Now the Central London Employment Tribunal has ruled that she cannot be forced to act contrary to her conscience in conducting homosexual domestic partnership ceremonies. The panel ruled, “Islington Council rightly considered the importance of the right of the gay community not to be discriminated against but did not consider the right of Miss Ladele as a member of a religious group.”
“[The Council] decided that the service it provided was secular and that the rights of the lesbian, gay, bisexual and transsexual community must be protected. In so acting, Islington Council took no notice of the rights of Miss Ladele by virtue of her orthodox Christian beliefs.”
Miss Ladele called the decision “a victory for religious liberty, not just for myself but for others in a similar position to mine. Gay rights should not be used as an excuse to bully and harass people over their religious beliefs.”

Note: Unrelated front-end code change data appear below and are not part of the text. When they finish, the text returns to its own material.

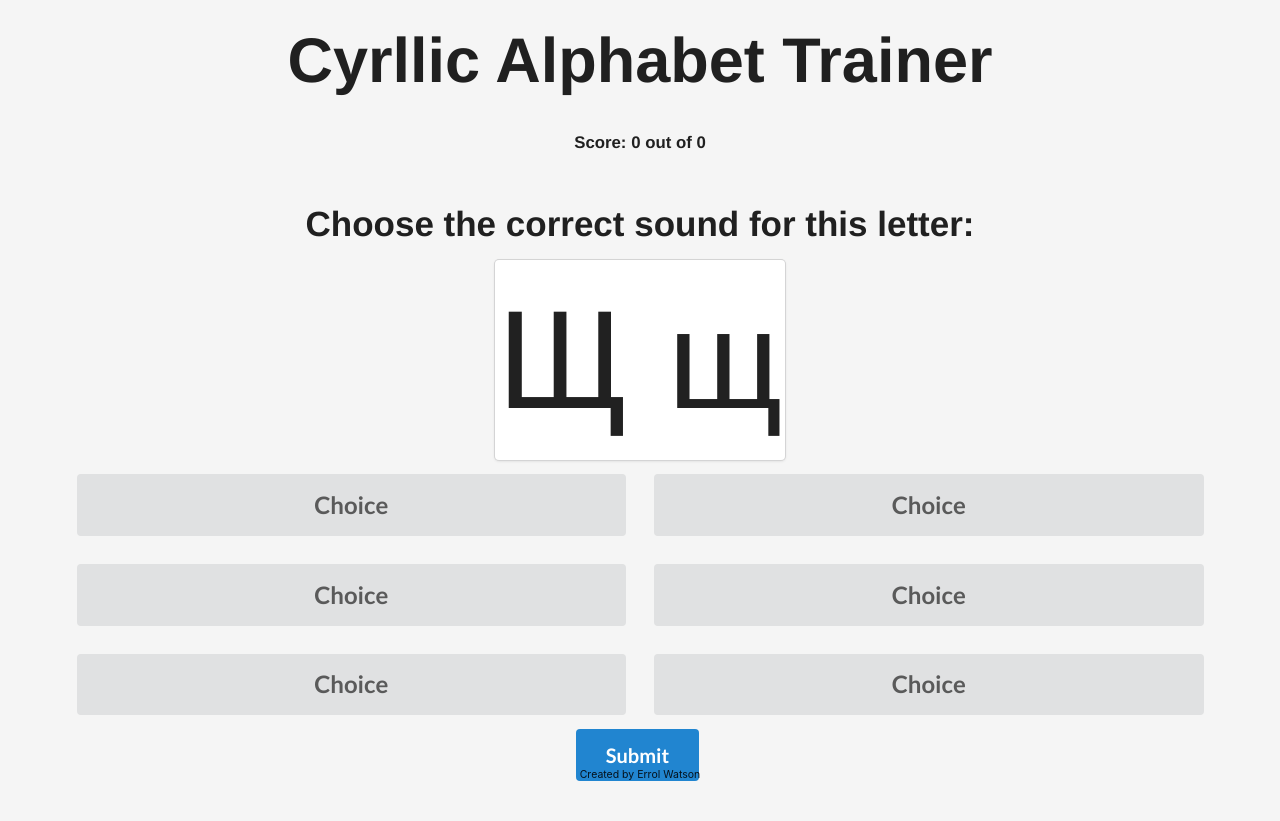
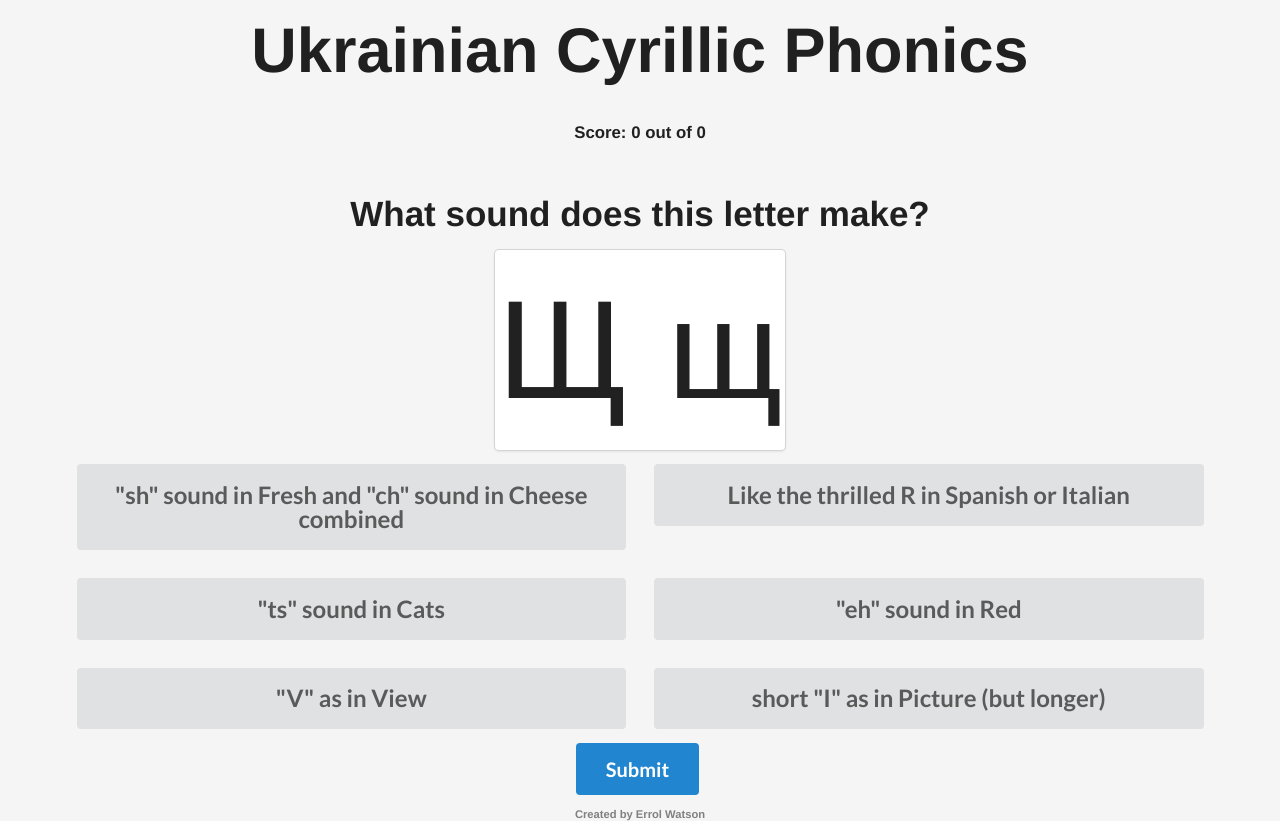
Before and after one commit to errolgh/alphabet-match-game-frontend, a React (Create React App) app: page /game in a window 1280 px wide. Before the commit the page ends 800 px from the top, so only its background shows below. Built offline with nearby package versions, Linux system fonts and the light colour scheme.

Commit message:
building andleSubmit

```diff
--- a/src/About.js
+++ b/src/About.js
@@ -4,13 +4,13 @@ class About extends React.Component {
   render(){
     return (
         <React.Fragment>
-          <h3>Learn the Ukrainian Alphabet with this game!</h3>
+          <h3>Learn the Ukrainian Alphabet with this phonics training game!</h3>
           <div id="start-button">
             <button
               className="ui button massive blue"
               onClick={()=>{this.props.handleStartGame()}}
               >
-              Start!
+              Begin
             </button>
           </div>
         </React.Fragment>
--- a/src/App.css
+++ b/src/App.css
@@ -10,7 +10,7 @@ body {
   font-size: 4.5em;
   font-family: Helvetica;
   text-align: center;
-  padding-top: 20px;
+  padding-top: 10px;
 }
 
 h3 {
@@ -29,6 +29,14 @@ h4 {
   padding-bottom: 5px;
 }
 
+h5 {
+  font-size: .8em;
+  font-family: Helvetica;
+  text-align: center;
+  color: grey;
+  padding-bottom: 0px
+}
+
 #start-button {
   text-align: center;
 }
@@ -39,13 +47,8 @@ h4 {
   font-family: Helvetica;
 }
 
-footer {
-  position: absolute;
-  bottom: 0;
-  width: 100%;
-  height: 2.5rem;
-  text-align: center;
-  font-size: 0.75em;
+#submit-button {
+  padding-bottom: 3px;
 }
 
 .App-logo {
--- a/src/App.js
+++ b/src/App.js
@@ -5,6 +5,7 @@ import './App.css';
 import Title from './Title'
 import About from './About'
 import GameContainer from './GameContainer'
+import Footer from './Footer'
 
 import { Switch, Route} from 'react-router-dom'
 import { withRouter } from 'react-router'
@@ -28,7 +29,7 @@ class App extends React.Component {
             />
           }/>
         </Switch>
-        <footer>Created by Errol Watson</footer>
+        <Footer/>
       </React.Fragment>
     )
   }
--- /dev/null
+++ b/src/Choice.js
@@ -0,0 +1,19 @@
+import React from 'react'
+
+class Choice extends React.Component {
+  render(){
+    return(
+      <div className="eight wide column">
+        <button
+          className="ui fluid button massive"
+          onClick={(event)=>{this.props.updateSelectedChoice(event)}}
+          value={this.props.choice.implementation}
+        >
+        {this.props.choice.implementation}
+        </button>
+      </div>
+    )
+  }
+}
+
+export default Choice
--- a/src/ChoiceContainer.js
+++ b/src/ChoiceContainer.js
@@ -1,66 +1,24 @@
 import React from 'react'
+import Choice from './Choice'
 
 class ChoiceContainer extends React.Component {
   render(){
     return(
       <form className="ui form">
         <div className="ui two column centered grid container">
+          {this.props.choices.map((choice) => {
+              return <Choice
+                key={choice.id}
+                choice={choice}
+                updateSelectedChoice={this.props.updateSelectedChoice}
+            />})
+          }
+          <div>
 
-          <div className="eight wide column">
             <button
-              className="ui fluid button massive"
-              onClick={(event)=>{this.props.updateSelectedChoice(event)}}
-              value="choice"
-            >Choice
-            </button>
-          </div>
-
-          <div className="eight wide column">
-            <button
-              className="ui fluid button massive"
-              onClick={(event)=>{this.props.updateSelectedChoice(event)}}
-              value="choice"
-            >Choice
-            </button>
-          </div>
-          <div className="eight wide column">
-            <button
-              className="ui fluid button massive"
-              onClick={(event)=>{this.props.updateSelectedChoice(event)}}
-              value="choice"
-            >Choice
-            </button>
-          </div>
-          <div className="eight wide column">
-            <button
-              className="ui fluid button massive"
-              onClick={(event)=>{this.props.updateSelectedChoice(event)}}
-              value="choice"
-            >Choice
-            </button>
-          </div>
-          <div className="eight wide column">
-            <button
-              className="ui fluid button massive"
-              onClick={(event)=>{this.props.updateSelectedChoice(event)}}
-              value="choice"
-            >Choice
-            </button>
-          </div>
-          <div className="eight wide column">
-            <button
-              className="ui fluid button massive"
-              onClick={(event)=>{this.props.updateSelectedChoice(event)}}
-              value="choice"
-            >Choice
-            </button>
-          </div>
-          <div>
-            <button
-              className="ui button huge blue"
+              className="ui button huge blue submit-button"
               type="submit"
               onClick={(event)=>{this.props.handleSubmit(event)}}
-
             >
               Submit
             </button>
--- /dev/null
+++ b/src/Footer.js
@@ -0,0 +1,13 @@
+import React from 'react'
+
+class Footer extends React.Component {
+  render(){
+    return(
+      <React.Fragment>
+        <h5>Created by Errol Watson</h5>
+      </React.Fragment>
+    )
+  }
+}
+
+export default Footer
--- a/src/GameContainer.js
+++ b/src/GameContainer.js
@@ -18,41 +18,50 @@ class GameContainer extends React.Component {
   }
 
   componentDidMount(){
+    // an array of choices (length = 6) (including the correct one is generated)
     let correctLetter = this.state.lettersRemaining[Math.round(Math.random()*this.state.lettersRemaining.length)]
     this.setState({currentLetter: correctLetter})
+    // state for choices is updated on line below
     this.generateChocies(correctLetter)
-    console.log("componentDidMount()", correctLetter)
-    this.setState({choices: [...this.state.choices, correctLetter]})
   }
 
+  generateChocies = (correctLetter) => {
+    let filteredLetters = this.state.lettersRemaining.filter(letter =>
+      letter.id !== correctLetter.id)
 
+      let choices = []
+      choices.push(correctLetter)
+
+      let copyOfFilteredLetters = [...filteredLetters]
+
+      //some of these blocks may be parsed into its own method
+      while (choices.length < 6) {
+        //generates a random index every loop, adds it to the choices array, checks to make sure the letter doesnt already exist in our copyOfFilteredLetters array then removes it from that array
+        let index = Math.round(Math.random()*copyOfFilteredLetters.length)
+        let wrongAnswer = copyOfFilteredLetters[index]
+        if (!choices.includes(wrongAnswer)) {
+          choices.push(wrongAnswer)
+          copyOfFilteredLetters.pop(index)
+        } else {
+          //??
+          continue
+          //break
+          //yield
+          //continue
+          // (leave empty)
+        }
+      }
+      this.setState({
+        choices: choices,
+        lettersRemaining: filteredLetters
+      })
+  }
 
 
   updateSelectedChoice = (event) => {
     event.preventDefault()
     this.setState({selectedChoice: event.target.value})
     console.log("attempting to update choice...", event.target.value)
-  }
-
-  generateChocies = (correctLetter) => {
-    // event.preventDefault()
-    let filteredLetters = this.state.lettersRemaining.filter(letter =>
-      letter.character !== correctLetter)
-
-      let choices = []
-      choices.push(correctLetter)
-
-      let copyOfFilteredLetters = [... filteredLetters]
-
-      for (let i = 0; i < 5; i++) {
-        let index = Math.round(Math.random()*copyOfFilteredLetters.length)
-        let wrongAnswer = copyOfFilteredLetters[index]
-        choices.push(wrongAnswer)
-        copyOfFilteredLetters.pop(index)
-      }
-      console.log("attempting to generate choices... ", choices)
-      console.log("currentLetter is: ", correctLetter)
-      this.setState({choices: choices})
   }
 
   handleSubmit = (event) => {
@@ -83,7 +92,9 @@ class GameContainer extends React.Component {
 
     console.log("attempting to handle submit...", event.target.value)
     this.setState({
-
+      //lettersRemaining
+      //numOfAsked
+      //numCorrect
     })
   }
   //     numOfAsked: this.prevState.numOfAsked+1,
@@ -96,7 +107,7 @@ class GameContainer extends React.Component {
           numCorrect={this.state.numCorrect}
           numOfAsked={this.state.numOfAsked}
         />
-        <h3>Choose the correct sound for this letter:</h3>
+        <h3>What sound does this letter make?</h3>
         <QuestionLetter
           generateQuestionLetter={this.generateQuestionLetter}
           currentLetter={this.state.currentLetter}
@@ -104,6 +115,7 @@ class GameContainer extends React.Component {
         <ChoiceContainer
           updateSelectedChoice={this.updateSelectedChoice}
           handleSubmit={this.handleSubmit}
+          choices={this.state.choices}
         />
       </React.Fragment>
     )
--- a/src/Title.js
+++ b/src/Title.js
@@ -5,7 +5,7 @@ class Title extends React.Component {
     return (
       <React.Fragment>
         <div>
-          <h1 className="title">Cyrllic Alphabet Trainer</h1>
+          <h1 className="title">Ukrainian Cyrillic Phonics</h1>
         </div>
       </React.Fragment>
     )
--- a/src/alphabet_hash.js
+++ b/src/alphabet_hash.js
@@ -1,38 +1,38 @@
 const alphabet_hash = [
-  {id: 1, character: "А а", name: "ah", implementation: "Cat"},
-  {id: 2, character: "Б б", name: "beh", implementation: "Book"},
-  {id: 3, character: "В в", name: "weh/veh", implementation: "Vet/When*"},
-  {id: 4, character: "Г г", name: "heh", implementation:  "How"},
-  {id: 5, character: "Ґ ґ", name: "geh", implementation:  "Gate"},
-  {id: 6, character: "Д д", name: "deh", implementation:  "Door"},
-  {id: 7, character: "Е е", name: "eh", implementation:  "Red"},
-  {id: 8, character: "Є є", name: "yeh", implementation:  "Yes"},
-  {id: 9, character: "Ж ж", name: "zheh", implementation:  "Measure"},
-  {id: 10, character: "З з", name: "zeh", implementation:  "Zoo"},
-  {id: 11, character: "И и", name: "ih", implementation:  "PIt (but longer)"},
-  {id: 12, character: "І і", name: "ee", implementation:  "Meet"},
-  {id: 13, character: "Ї ї", name: "yih", implementation:  "Year (but longer)"},
-  {id: 14, character: "Й й", name: "yot", implementation:  "Yes"},
-  {id: 15, character: "К к", name: "kah", implementation:  "Couch"},
-  {id: 16, character: "Л л", name: "el", implementation:  "Loose"},
-  {id: 17, character: "М м", name: "em", implementation:  "Moose"},
-  {id: 18, character: "Н н", name: "en", implementation:  "No"},
-  {id: 19, character: "О о", name: "oh", implementation:  "Goat"},
-  {id: 20, character: "П п", name: "peh", implementation:  "Put"},
-  {id: 21, character: "Р р", name: "er", implementation:  "Like the thrilled r in Spanish or Italian"},
-  {id: 22, character: "С с", name: "es", implementation:  "Soon"},
-  {id: 23, character: "Т т", name: "te", implementation:  "Take"},
-  {id: 24, character: "У у", name: "oo", implementation:  "Do"},
-  {id: 25, character: "Ф ф", name: "ef", implementation:  "Forget"},
-  {id: 26, character: "Х х", name: "kha", implementation:  "ch in the Scottisch 'loch'"},
-  {id: 27, character: "Ц ц", name: "tse", implementation:  "Cats"},
-  {id: 28, character: "Ч ч", name: "cheh", implementation:  "Chase"},
-  {id: 29, character: "Ш ш", name: "shah", implementation:  "Shy"},
-  {id: 30, character: "Щ щ", name: "shcha", implementation:  "Strong/Fish ch*urch"},
-  {id: 31, character: "ь", name: "myakih znak (м’який знак)", implementation: "Softens the previous consonant"},
-  {id: 32, character: "Ю ю", name: "yoo", implementation: "You"},
-  {id: 33, character: "Я я", name: "yah", implementation: "Yard"},
-  {id: 34, character: "'", name: "apostrof (апостроф)", implementation: "Strengthens the following vowel"},
+  {id: 1, character: "А а", name: "ah", implementation: "\"ah\" sound in Cat"},
+  {id: 2, character: "Б б", name: "buh", implementation: "\"B\" as in Book"},
+  {id: 3, character: "В в", name: "veh", implementation: "\"V\" as in View"},
+  {id: 4, character: "Г г", name: "huh", implementation: "\"H\" as in How"},
+  {id: 5, character: "Ґ ґ", name: "geh", implementation: "\"G\" as in Gate (rarely used)"},
+  {id: 6, character: "Д д", name: "deh", implementation: "\"D\" as in Door"},
+  {id: 7, character: "Е е", name: "eh", implementation: "\"eh\" sound in Red"},
+  {id: 8, character: "Є є", name: "yeh", implementation: "\"Y\" as in Yes"},
+  {id: 9, character: "Ж ж", name: "zheh", implementation: "\"zh\" sound in Measure"},
+  {id: 10, character: "З з", name: "zeh", implementation: "\"Z\" as in Zoo"},
+  {id: 11, character: "И и", name: "ih", implementation: "short \"I\" as in Picture (but longer)"},
+  {id: 12, character: "І і", name: "ee", implementation: "\"M\" as in Meet"},
+  {id: 13, character: "Ї ї", name: "yih", implementation: "\"yih\" sound in Year (but longer)"},
+  {id: 14, character: "Й й", name: "yot", implementation: "\"Y\" as in Yes"},
+  {id: 15, character: "К к", name: "kah", implementation: "\"K\" as in Keep"},
+  {id: 16, character: "Л л", name: "luh", implementation: "\"L\" as in Loose"},
+  {id: 17, character: "М м", name: "moh", implementation: "\"M\" as in Moose"},
+  {id: 18, character: "Н н", name: "neh", implementation: "\"N\" as in No"},
+  {id: 19, character: "О о", name: "oh", implementation: "\"oh\" sound in Goat"},
+  {id: 20, character: "П п", name: "puh", implementation: "\"P\" as in Put"},
+  {id: 21, character: "Р р", name: "ruh", implementation: "Like the thrilled R in Spanish or Italian"},
+  {id: 22, character: "С с", name: "ceh", implementation: "\"S\" as in Soon"},
+  {id: 23, character: "Т т", name: "te", implementation: "\"T\" as in Take"},
+  {id: 24, character: "У у", name: "oo", implementation: "\"D\" as in Do"},
+  {id: 25, character: "Ф ф", name: "fuh", implementation: "\"F\" as in Forget"},
+  {id: 26, character: "Х х", name: "hu", implementation: "\"ch\" sound the Scottish \"loch\""},
+  {id: 27, character: "Ц ц", name: "tse", implementation: "\"ts\" sound in Cats"},
+  {id: 28, character: "Ч ч", name: "cheh", implementation: "\"ch\" sound in Cheer"},
+  {id: 29, character: "Ш ш", name: "sheh", implementation: "\"sh\" sound in Shy"},
+  {id: 30, character: "Щ щ", name: "shcha", implementation: "\"sh\" sound in Fresh and \"ch\" sound in Cheese combined"},
+  {id: 31, character: "ь", name: "myakih znak (м’який знак)", implementation: "(Softens the previous consonant)"},
+  {id: 32, character: "Ю ю", name: "yoo", implementation: "\"yoo\" sound in United"},
+  {id: 33, character: "Я я", name: "yah", implementation: "\"yah\" sound in Yard"},
+  {id: 34, character: "'", name: "apostrof (апостроф)", implementation: "(Strengthens the following vowel)"},
 ]
 
 export default alphabet_hash;
```
Also changed, not shown: 1 other file (tests, documents, lock files or other folders).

Ladele will now be allowed to arrange with colleagues to handle such cases. The Islington Council had threatened to fire her if she did not conduct a same-sex ceremony. The ruling confirmed, in a unanimous judgment, that Islington Council had directly discriminated against Miss Ladele for her religious beliefs when they refused to consider her for promotion, disciplined and threatened her with dismissal and accused her of gross misconduct. The Council was also found to have failed to redress allegations that she was “homophobic” and had labelled and treated her as “homophobic.” The Employment Tribunal also found that the Council had disregarded Ladele’s concerns about her treatment and failed to apply its anti-discrimination policies to homosexual colleagues who were mistreating her.
Ladele said she had been treated as a “pariah” by co-workers at the Islington Council, after she made it clear that her religious beliefs precluded her participating in civil partnership arrangements. The ruling concurred and found that the Council’s behavior towards Ladele had amounted to unlawful harassment.
Miss Ladele’s Tribunal case was financed and represented by lawyers from the Christian Institute, a non-denominational Christian lobby group. This important ruling confirms that gay rights should not be treated as trumping religious rights. It is hoped that the ruling may slow the witch hunt against those who disagree with homosexual practices. Thus far, the homosexual community has not been content with neutrality. It wants the endorsement of those in opposition. A “climate of fear” has been growing among Christians working as marriage registrars. Earlier another Christian magistrate, Andrew McClintock, lost his final appeal when he claimed conscientious objection based on his religious beliefs. This was after 18 years of experience on the South Yorkshire bench. He was forced to resign from the family courts panel when he could not in conscience place children with homosexual partners for adoption.
Report adapted from a story by Hilary White of LifeSite News